Image comparison data:

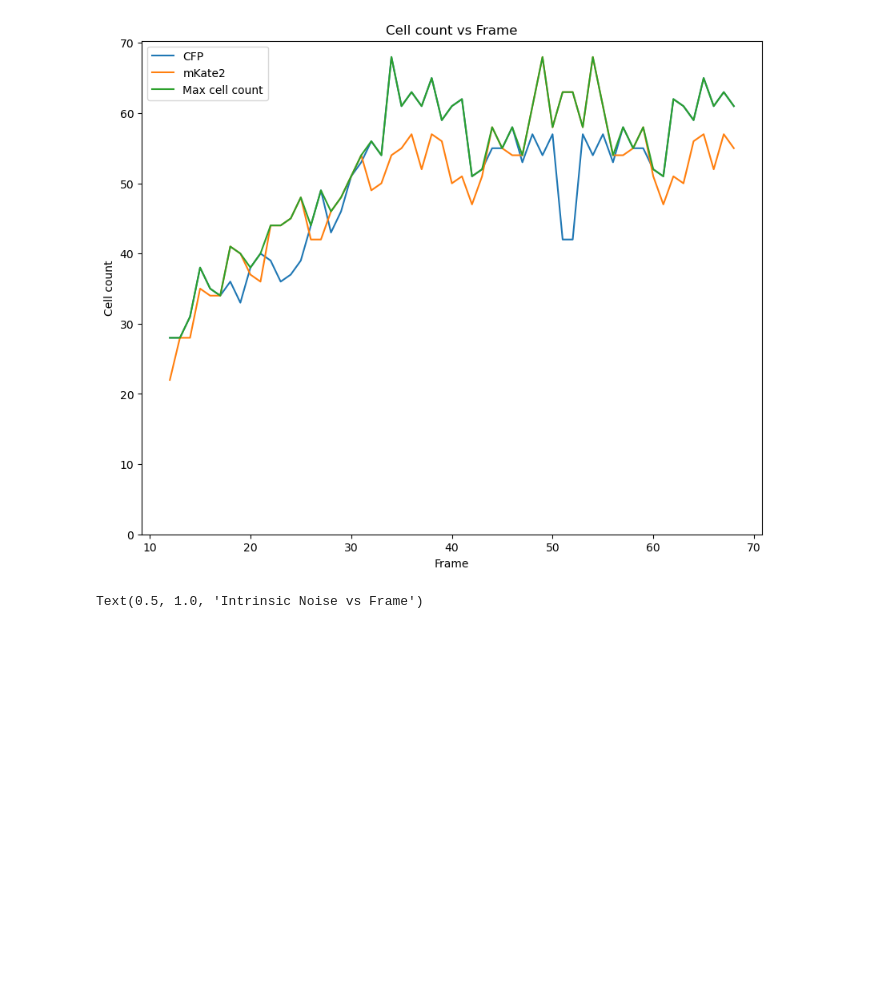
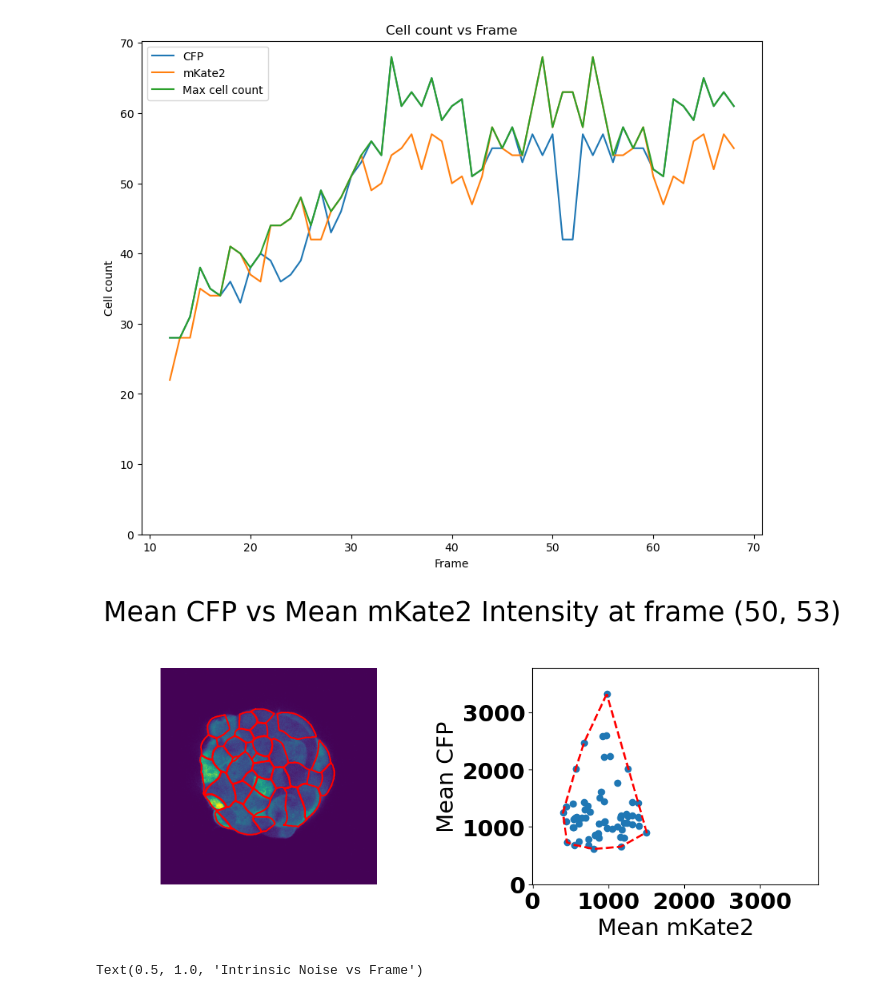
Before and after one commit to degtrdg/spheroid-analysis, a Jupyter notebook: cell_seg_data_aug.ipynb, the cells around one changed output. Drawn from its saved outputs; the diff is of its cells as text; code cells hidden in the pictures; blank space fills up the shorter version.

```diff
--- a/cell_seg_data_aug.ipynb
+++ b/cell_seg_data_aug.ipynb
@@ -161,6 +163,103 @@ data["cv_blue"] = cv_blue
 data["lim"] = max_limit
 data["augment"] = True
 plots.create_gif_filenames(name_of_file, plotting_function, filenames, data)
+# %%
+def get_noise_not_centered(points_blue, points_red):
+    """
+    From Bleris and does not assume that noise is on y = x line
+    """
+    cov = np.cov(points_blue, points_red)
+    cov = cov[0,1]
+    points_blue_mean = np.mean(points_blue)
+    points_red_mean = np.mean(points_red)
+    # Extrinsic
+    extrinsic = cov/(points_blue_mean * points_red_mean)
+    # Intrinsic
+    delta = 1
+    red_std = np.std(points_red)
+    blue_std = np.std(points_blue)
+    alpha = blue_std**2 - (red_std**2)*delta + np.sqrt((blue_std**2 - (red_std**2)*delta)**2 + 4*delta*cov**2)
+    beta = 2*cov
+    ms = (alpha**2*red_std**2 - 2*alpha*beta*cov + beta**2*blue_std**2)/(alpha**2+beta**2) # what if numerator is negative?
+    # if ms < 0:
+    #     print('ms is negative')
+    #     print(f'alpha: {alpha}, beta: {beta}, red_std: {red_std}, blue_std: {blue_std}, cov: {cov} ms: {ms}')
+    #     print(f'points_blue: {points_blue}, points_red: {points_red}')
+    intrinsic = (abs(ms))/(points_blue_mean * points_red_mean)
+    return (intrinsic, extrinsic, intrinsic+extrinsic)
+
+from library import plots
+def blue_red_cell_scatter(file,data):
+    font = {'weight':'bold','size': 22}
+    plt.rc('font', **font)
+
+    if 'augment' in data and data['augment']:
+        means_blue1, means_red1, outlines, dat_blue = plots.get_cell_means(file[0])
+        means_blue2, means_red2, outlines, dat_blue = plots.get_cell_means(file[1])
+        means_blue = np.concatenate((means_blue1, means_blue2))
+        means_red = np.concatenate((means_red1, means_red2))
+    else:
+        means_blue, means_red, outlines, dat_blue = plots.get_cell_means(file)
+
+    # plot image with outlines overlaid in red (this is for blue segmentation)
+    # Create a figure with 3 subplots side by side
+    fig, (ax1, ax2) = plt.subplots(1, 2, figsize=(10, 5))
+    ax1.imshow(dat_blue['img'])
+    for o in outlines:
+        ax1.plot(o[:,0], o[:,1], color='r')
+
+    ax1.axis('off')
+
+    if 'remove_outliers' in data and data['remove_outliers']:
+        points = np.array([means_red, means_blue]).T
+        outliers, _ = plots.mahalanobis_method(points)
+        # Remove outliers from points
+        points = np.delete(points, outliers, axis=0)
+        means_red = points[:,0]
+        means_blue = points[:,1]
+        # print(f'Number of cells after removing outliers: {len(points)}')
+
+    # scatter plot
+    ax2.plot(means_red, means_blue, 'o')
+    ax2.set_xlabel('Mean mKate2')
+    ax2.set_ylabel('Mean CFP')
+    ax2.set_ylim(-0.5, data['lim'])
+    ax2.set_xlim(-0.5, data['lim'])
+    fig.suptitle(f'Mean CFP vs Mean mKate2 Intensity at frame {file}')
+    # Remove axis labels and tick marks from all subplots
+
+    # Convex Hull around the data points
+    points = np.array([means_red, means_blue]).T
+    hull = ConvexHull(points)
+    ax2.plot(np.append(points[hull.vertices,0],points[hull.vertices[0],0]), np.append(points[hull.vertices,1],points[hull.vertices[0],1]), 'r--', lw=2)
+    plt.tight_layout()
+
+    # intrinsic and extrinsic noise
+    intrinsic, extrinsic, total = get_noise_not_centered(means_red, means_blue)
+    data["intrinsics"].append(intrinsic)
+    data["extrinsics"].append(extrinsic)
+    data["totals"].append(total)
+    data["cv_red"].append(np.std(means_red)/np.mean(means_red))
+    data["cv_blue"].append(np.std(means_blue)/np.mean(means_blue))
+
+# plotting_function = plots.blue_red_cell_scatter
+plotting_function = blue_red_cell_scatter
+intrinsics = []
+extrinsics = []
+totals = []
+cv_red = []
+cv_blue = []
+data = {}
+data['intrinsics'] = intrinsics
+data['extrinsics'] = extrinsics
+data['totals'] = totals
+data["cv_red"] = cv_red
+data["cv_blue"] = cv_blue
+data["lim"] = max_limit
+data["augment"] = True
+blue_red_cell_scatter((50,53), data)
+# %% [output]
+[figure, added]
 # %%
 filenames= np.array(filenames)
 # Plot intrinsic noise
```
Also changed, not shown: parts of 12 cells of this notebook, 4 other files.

* * *

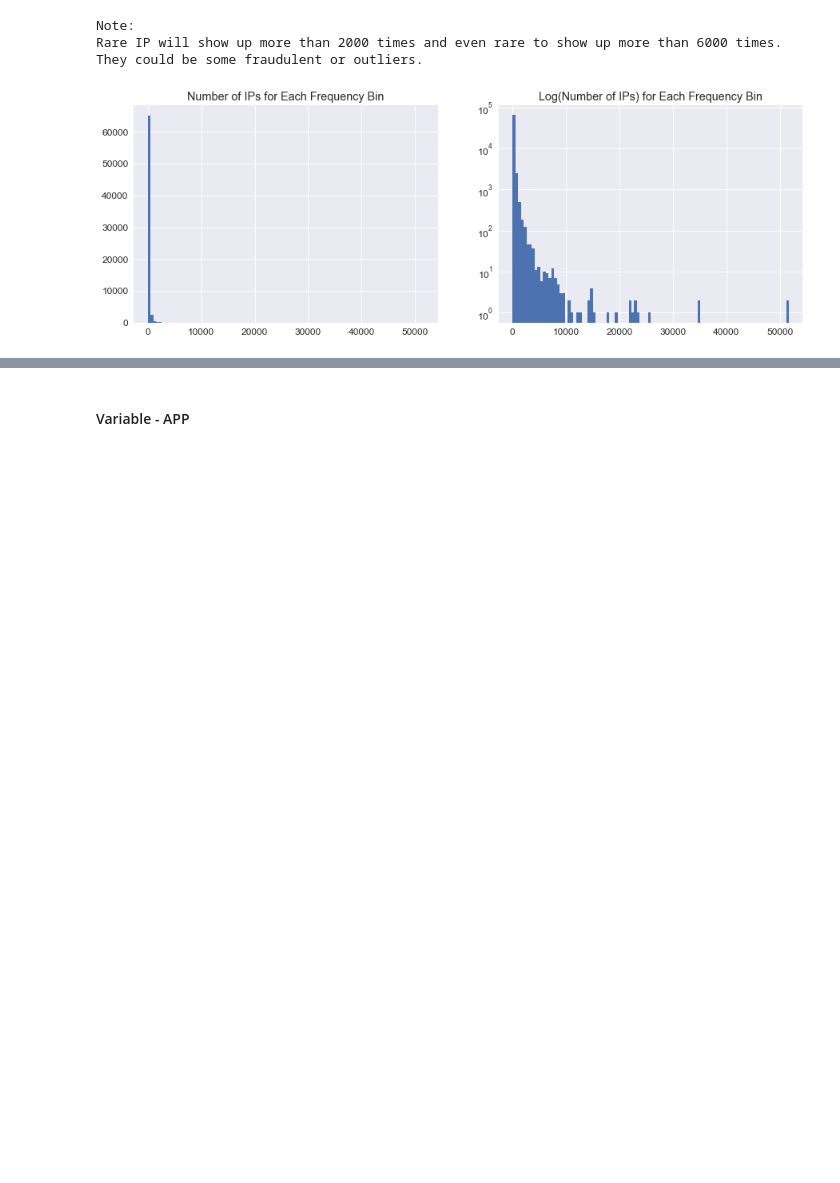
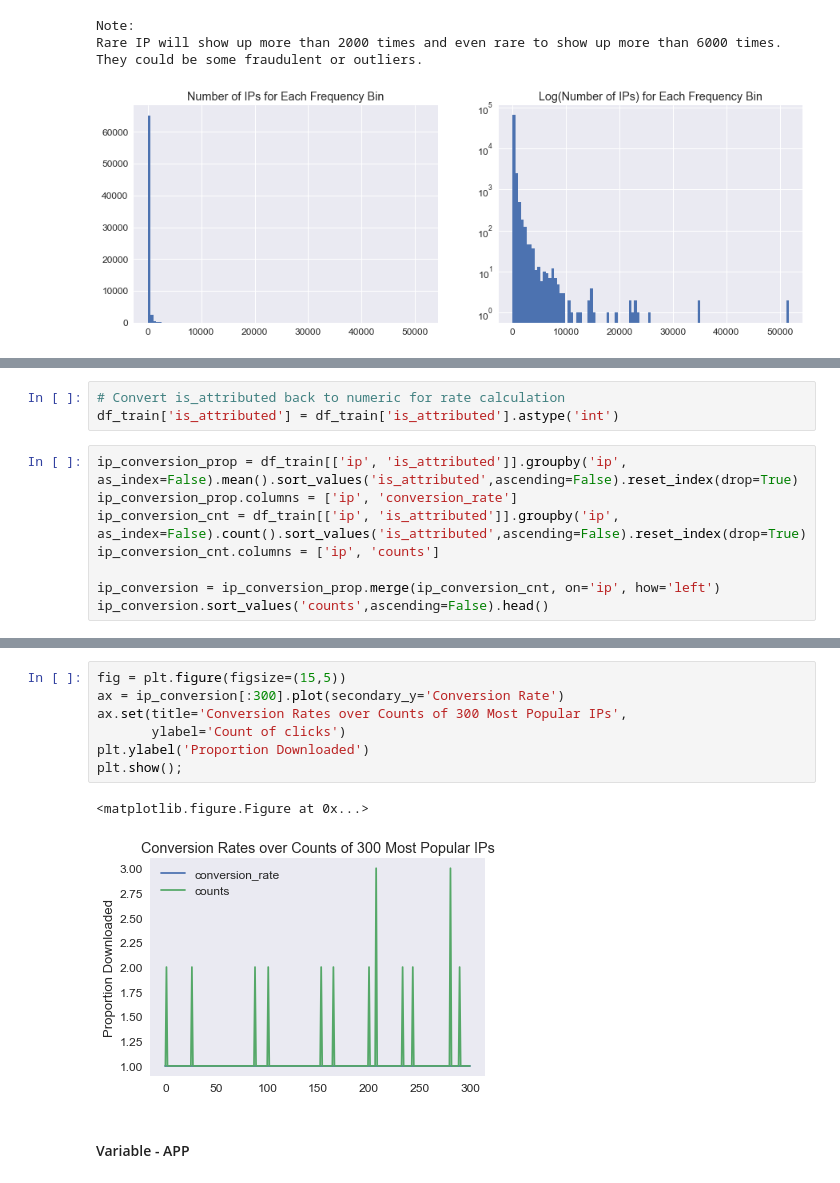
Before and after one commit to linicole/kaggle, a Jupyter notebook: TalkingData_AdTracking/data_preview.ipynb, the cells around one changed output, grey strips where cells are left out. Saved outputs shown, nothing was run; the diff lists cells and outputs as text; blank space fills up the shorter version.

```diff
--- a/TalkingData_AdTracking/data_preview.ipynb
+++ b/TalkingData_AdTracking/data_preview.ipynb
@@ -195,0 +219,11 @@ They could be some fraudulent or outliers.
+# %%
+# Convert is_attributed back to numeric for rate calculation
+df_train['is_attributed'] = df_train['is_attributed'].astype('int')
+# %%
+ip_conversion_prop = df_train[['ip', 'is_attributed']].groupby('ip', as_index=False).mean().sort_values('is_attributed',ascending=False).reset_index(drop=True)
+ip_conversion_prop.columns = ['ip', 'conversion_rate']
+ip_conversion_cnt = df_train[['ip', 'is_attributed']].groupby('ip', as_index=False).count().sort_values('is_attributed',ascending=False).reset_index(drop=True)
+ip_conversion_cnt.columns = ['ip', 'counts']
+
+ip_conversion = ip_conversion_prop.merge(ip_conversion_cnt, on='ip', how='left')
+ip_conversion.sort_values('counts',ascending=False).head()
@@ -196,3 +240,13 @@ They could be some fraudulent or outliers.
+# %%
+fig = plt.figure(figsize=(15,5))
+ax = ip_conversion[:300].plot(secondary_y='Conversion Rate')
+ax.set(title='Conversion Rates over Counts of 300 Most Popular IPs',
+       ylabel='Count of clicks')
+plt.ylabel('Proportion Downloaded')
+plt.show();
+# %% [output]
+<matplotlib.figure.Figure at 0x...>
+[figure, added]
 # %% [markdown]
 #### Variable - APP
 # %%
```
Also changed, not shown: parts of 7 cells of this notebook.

Prompt: Show all lines in the entries above where the string "fraudulent" appears.

Response to the task:
@@ -195,0 +219,11 @@ They could be some fraudulent or outliers.
@@ -196,3 +240,13 @@ They could be some fraudulent or outliers.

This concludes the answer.